| Agro-forestry in the African Humid Tropics (1982) |
|Principles of agro-forestry|
Summary of discussion: Principles of agro-forestry
The presented papers stimulated extensive discussion, and this focused mainly on the institutional and socio-economic constraints to the dissemination and adoption of agro-forestry techniques. Several speakers emphasized that one must begin with the needs of the farmer, and that if proper attention had been paid in the past to their perspective, much misunderstanding and trouble could have been avoided. Scientists must be realistic and should not expect farmers to adopt agro-forestry practices just because of the value of trees in terms of soil and water conservation. There must be more direct benefits for the farmer, especially if they do not own the land. In short, conservation must be designed as a spin-off of agro-forestry and cannot be considered as a selling point on the farm level.
With reference to the planting of tree crops, it was recognized that the most successful method of persuading farmers was through financial inducements, with two basic elements being free seedlings and appropriate extension services. It was pointed out that the farmer may occasionally receive conflicting advice from different extension agents or institutions. In this sense agro-forestry should not consider setting up a third layer of extension services, but should be integrated into existing programmes.
Particular attention was paid to the fact that current legal systems have been primarily designed to protect forests and, if anything, serve to discourage farmers from growing longterm tree crops, especially for timber. Even if a compensation system does exist, these are generally for growing plantations (e.g., in a taungya system) and are not applicable to other agro-forestry situations. Land tenure plays a decisive role, for if the farmer is in a forest estate or forest reserve, or if he is only leasing the land, there is no incentive for him to grow or protect trees. In many cases the farmer is liable for any merchantable trees, so it may be easier for him simply not to allow any trees to become established.
With regard to the design of agro-forestry systems, the theme which ran throughout the workshop was that we must begin with existing systems. An urgent need was felt to catalogue existing systems-successes as well as failures-and then try to quantify them. It was pointed out that ICRAF's approach will follow this basic methodology of assessing structure and function of existing land-use systems, particularly those which show signs of deterioration, and will then try to formulate alternative systems. Both the conceptual and methodological problems of comparing farming systems were brought out. The sheer number of variables puts agro-forestry into a dilemma, for full quantification and exhaustive testing of agro-forestry systems is generally impossible, yet one cannot try to disseminate an unproved system to the farmers. Some balance must also be found between the in-depth investigation of single systems on the one hand, and the fact that there will be an infinite variety of systems due to both environmental factors (soil type, rainfall, etc.) and socioeconomic factors (access to market, cash crops vs. subsistence crops, etc.).
In evaluating agro-forestry systems, it was generally reaffirmed that the most valid standard would be a comparison with monocultures, and one should not automatically expect that agro-forestry systems would be more successful.
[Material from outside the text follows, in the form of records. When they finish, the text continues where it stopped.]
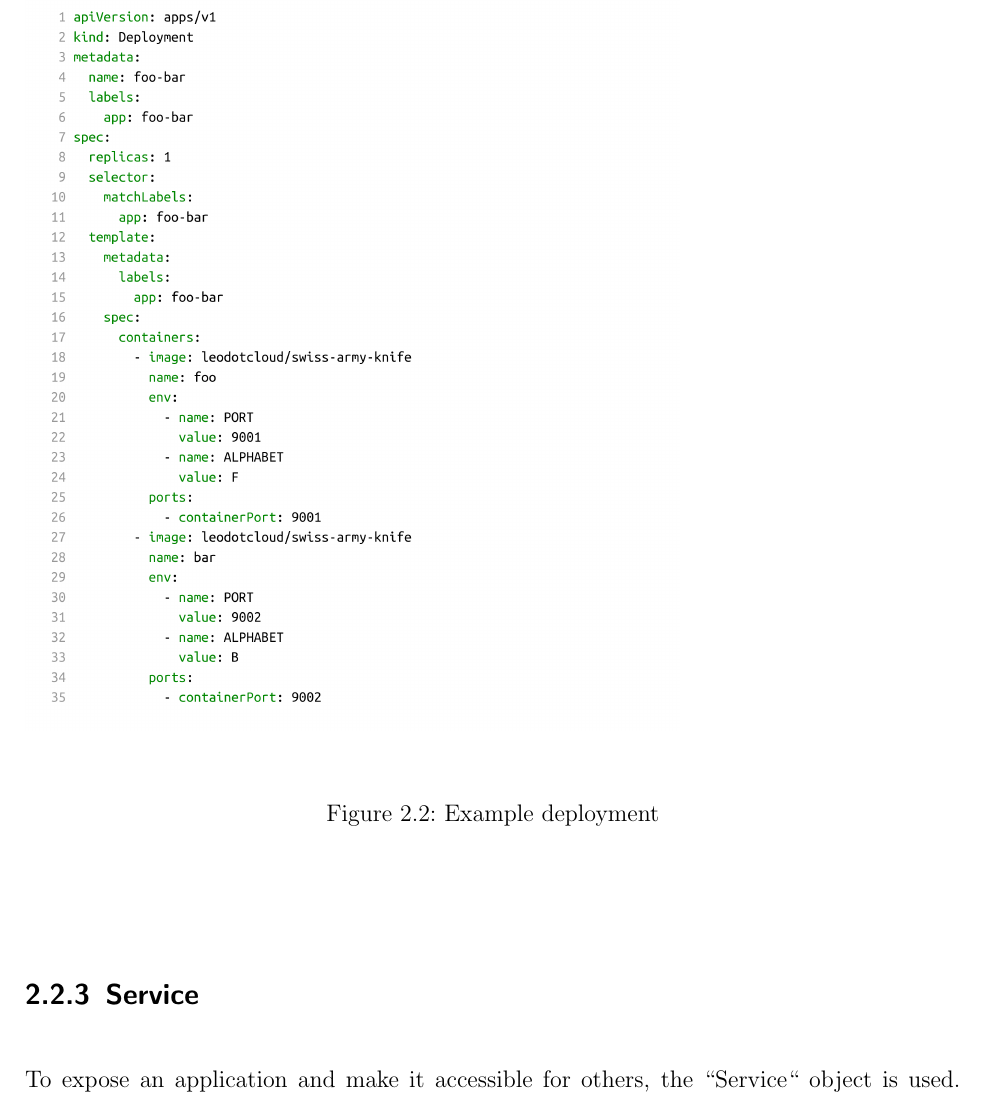
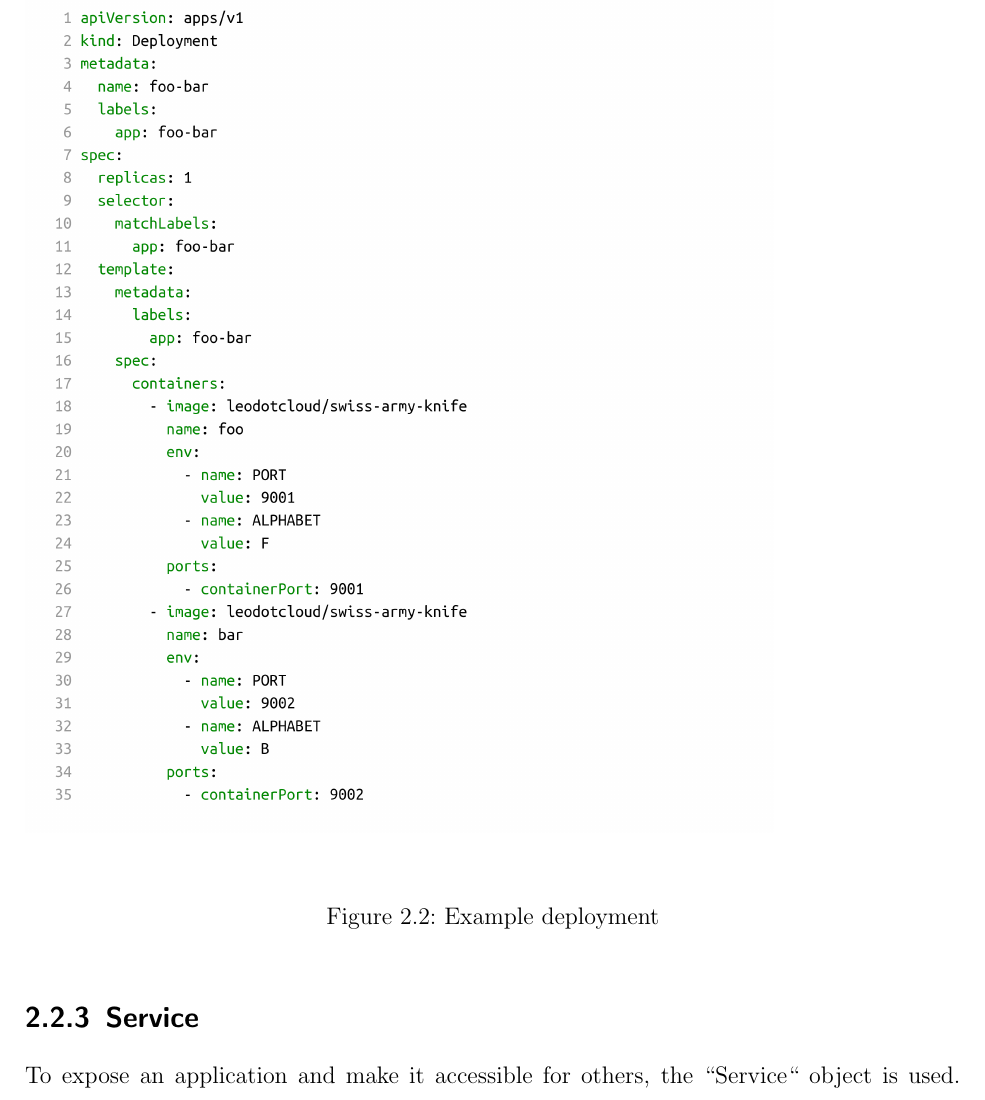
Before and after one commit to mate4st/KubeLB-Bachelor-Thesis, a LaTeX thesis (main.tex, which reads chapter/02_basics.tex): part of page 11 of 36, cut so that both start at the same text. Compiled offline with pdfLaTeX.

Commit message:
bigger size for larger yaml files

```diff
--- a/chapter/02_basics.tex
+++ b/chapter/02_basics.tex
@@ -117,7 +117,7 @@ Those control what the HTTP service of the image will return and on what port it
 
 \begin{figure}[H]
     \centering
-    \includegraphics[width=0.7\textwidth, left]{media/02/deployment}
+    \includegraphics[width=0.8\textwidth, left]{media/02/deployment}
     \caption{Example deployment}
     \label{fig:deployment}
 \end{figure}
```
Also changed, not shown: chapter/02_basics.tex (2 more changed lines).
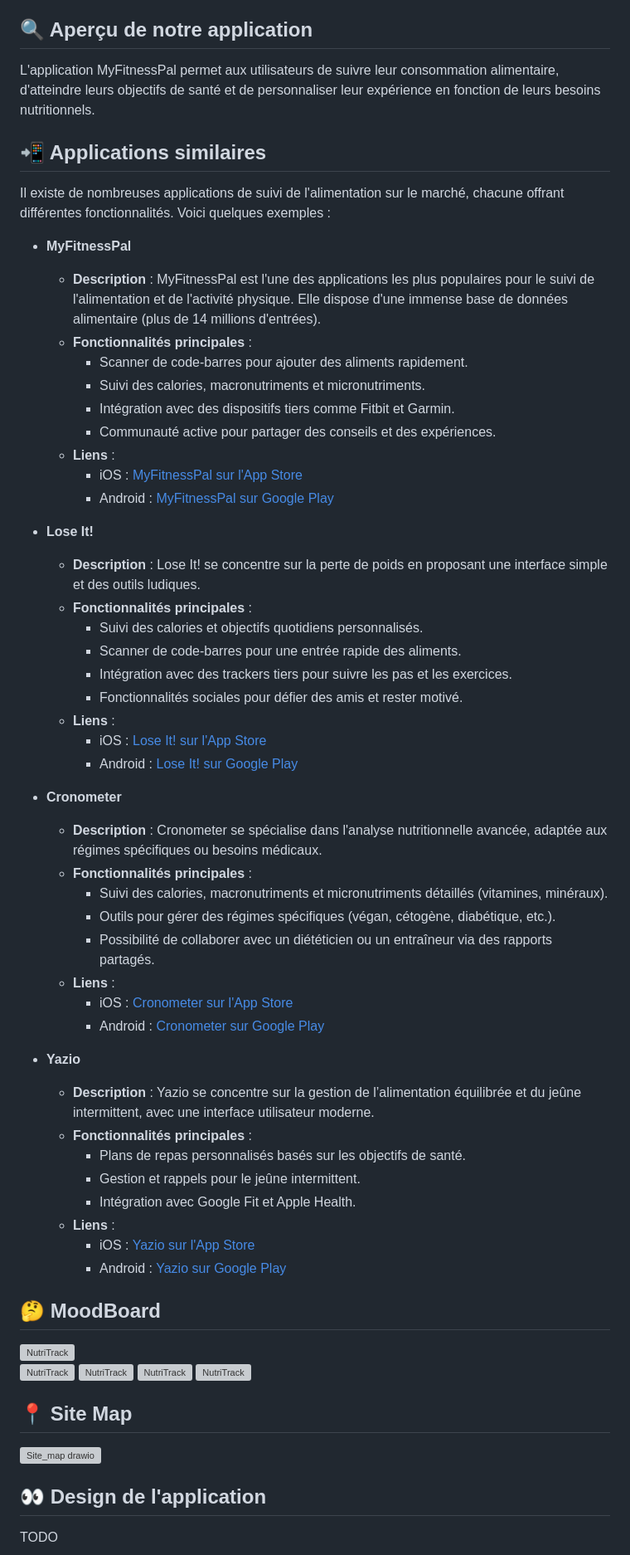
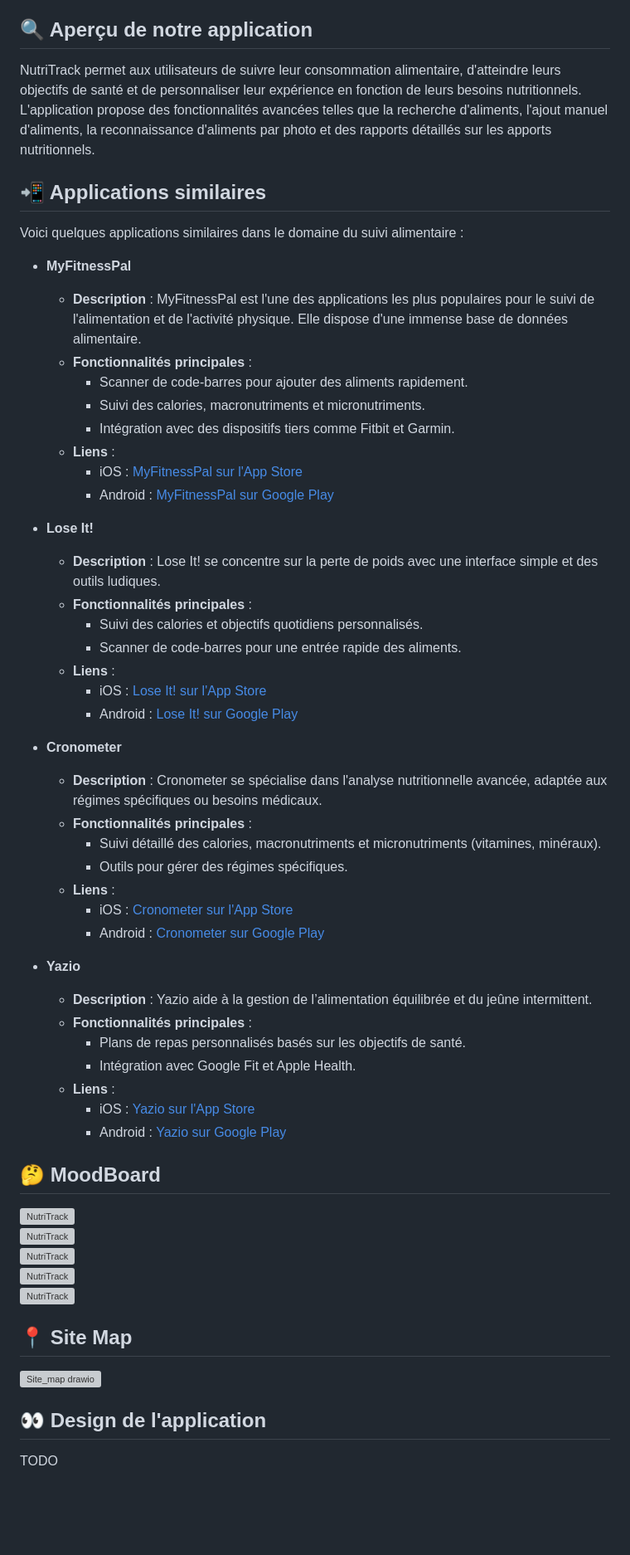
Before and after one commit to AymericJob/NutriTrack, a Markdown page: README.md, the part around the change printed below. Shown: that part at 83% size. Drawn GitHub-style; blank space fills up the shorter version; grey boxes are pictures that could not be loaded.

```diff
--- a/README.md
+++ b/README.md
@@ -4,30 +4,27 @@ NutriTrack est une application Flutter conçue pour aider les utilisateurs à g
 
 ## 🔍 Aperçu de notre application
 
-L'application MyFitnessPal permet aux utilisateurs de suivre leur consommation alimentaire, d'atteindre leurs objectifs de santé et de personnaliser leur expérience en fonction de leurs besoins nutritionnels.
+NutriTrack permet aux utilisateurs de suivre leur consommation alimentaire, d'atteindre leurs objectifs de santé et de personnaliser leur expérience en fonction de leurs besoins nutritionnels. L'application propose des fonctionnalités avancées telles que la recherche d'aliments, l'ajout manuel d'aliments, la reconnaissance d'aliments par photo et des rapports détaillés sur les apports nutritionnels.
 
 ## 📲 Applications similaires
 
-Il existe de nombreuses applications de suivi de l'alimentation sur le marché, chacune offrant différentes fonctionnalités. Voici quelques exemples :
+Voici quelques applications similaires dans le domaine du suivi alimentaire :
 
 - **MyFitnessPal**
-    - **Description** : MyFitnessPal est l'une des applications les plus populaires pour le suivi de l'alimentation et de l'activité physique. Elle dispose d'une immense base de données alimentaire (plus de 14 millions d'entrées).
+    - **Description** : MyFitnessPal est l'une des applications les plus populaires pour le suivi de l'alimentation et de l'activité physique. Elle dispose d'une immense base de données alimentaire.
     - **Fonctionnalités principales** :
         - Scanner de code-barres pour ajouter des aliments rapidement.
         - Suivi des calories, macronutriments et micronutriments.
         - Intégration avec des dispositifs tiers comme Fitbit et Garmin.
-        - Communauté active pour partager des conseils et des expériences.
     - **Liens** :
         - iOS : [MyFitnessPal sur l'App Store](https://apps.apple.com/us/app/myfitnesspal/id568832228)
         - Android : [MyFitnessPal sur Google Play](https://play.google.com/store/apps/details?id=com.myfitnesspal.android)
 
 - **Lose It!**
-    - **Description** : Lose It! se concentre sur la perte de poids en proposant une interface simple et des outils ludiques.
+    - **Description** : Lose It! se concentre sur la perte de poids avec une interface simple et des outils ludiques.
     - **Fonctionnalités principales** :
         - Suivi des calories et objectifs quotidiens personnalisés.
         - Scanner de code-barres pour une entrée rapide des aliments.
-        - Intégration avec des trackers tiers pour suivre les pas et les exercices.
-        - Fonctionnalités sociales pour défier des amis et rester motivé.
     - **Liens** :
         - iOS : [Lose It! sur l'App Store](https://apps.apple.com/us/app/lose-it/id297368587)
         - Android : [Lose It! sur Google Play](https://play.google.com/store/apps/details?id=com.loseit)
@@ -35,18 +32,16 @@ Il existe de nombreuses applications de suivi de l'alimentation sur le marché,
 - **Cronometer**
     - **Description** : Cronometer se spécialise dans l'analyse nutritionnelle avancée, adaptée aux régimes spécifiques ou besoins médicaux.
     - **Fonctionnalités principales** :
-        - Suivi des calories, macronutriments et micronutriments détaillés (vitamines, minéraux).
-        - Outils pour gérer des régimes spécifiques (végan, cétogène, diabétique, etc.).
-        - Possibilité de collaborer avec un diététicien ou un entraîneur via des rapports partagés.
+        - Suivi détaillé des calories, macronutriments et micronutriments (vitamines, minéraux).
+        - Outils pour gérer des régimes spécifiques.
     - **Liens** :
         - iOS : [Cronometer sur l'App Store](https://apps.apple.com/us/app/cronometer/id1049223637)
         - Android : [Cronometer sur Google Play](https://play.google.com/store/apps/details?id=com.cronometer.android)
 
 - **Yazio**
-    - **Description** : Yazio se concentre sur la gestion de l’alimentation équilibrée et du jeûne intermittent, avec une interface utilisateur moderne.
+    - **Description** : Yazio aide à la gestion de l’alimentation équilibrée et du jeûne intermittent.
     - **Fonctionnalités principales** :
         - Plans de repas personnalisés basés sur les objectifs de santé.
-        - Gestion et rappels pour le jeûne intermittent.
         - Intégration avec Google Fit et Apple Health.
     - **Liens** :
         - iOS : [Yazio sur l'App Store](https://apps.apple.com/us/app/yazio/id946099227)
@@ -60,11 +55,9 @@ Il existe de nombreuses applications de suivi de l'alimentation sur le marché,
 ![NutriTrack](https://cronometer.com/blog/wp-content/uploads/2024/08/870x580-Blog-Image-%E2%80%93-target-settings-1-scaled.jpg)
 ![NutriTrack](https://images.yazio.com/frontend/app-lp/main/composition-ios-fr.png?w=400)
 
-
 ## 📍 Site Map
 
 ![Site_map drawio](https://github.com/user-attachments/assets/a1d399e9-20fb-4495-92cd-b3a6dd71d008)
-
 
 ## 👀 Design de l'application
 
```
Also changed, not shown: other parts of README.md (+22 -26 lines).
For one thing, the management of farms with mixed crops is more difficult, and this impedes mechanization. It was also pointed out that trees may be able to bring more nutrients into the system by bringing up deep nutrients and lowering leaching rates, but they also may immobilize certain nutrients for a long period of time and eventually export large quantities of certain nutrients in the form of fruits, leaves, or wood. Performance must therefore be qualified in terms of factors such as time-span, economic return vs. subsistence, biological productivity, sustainability, etc. It was noted that since agro-forestry systems might be successful in marginal areas unfit for traditional agricultural systems, a comparison with monocultures would not always apply. A cautionary note sounded by several speakers was that we cannot regard agro-forestry as a panacea, but as an alternative land-use system which must be adequately tested and impartially evaluated.
Another theme which ran throughout the discussion was the need to approach agro-forestry in a multidisciplinary manner. Agronomists or foresters working alone would not be able to fully develop the potential of agro-forestry systems, and some participants felt that this meant a new institutional framework had to be created. Other participants stressed the need to revamp the heretofore narrow training of both scientists and extension workers to take account of the multidisciplinary approach demanded by agro-forestry; this was pragmatically described as taking food crops into the forest and trees into the fields. The idea of integrating farmers into the forest was recognized as anathema to most traditional foresters, but necessary to meet the needs of the local inhabitants. This integration could also be the basis for a more cordial relationship between farmers and foresters than has been the case in the past.
Finally, it was pointed out that the simple mixing of trees and crops was not sufficient, as the improvement of yields would probably require improved varieties, weed control and fertilizers. To be truly effective in improving living standards. agro-forestry should form part of an integrated rural development programme and thereby meet more of the farmer's basic needs.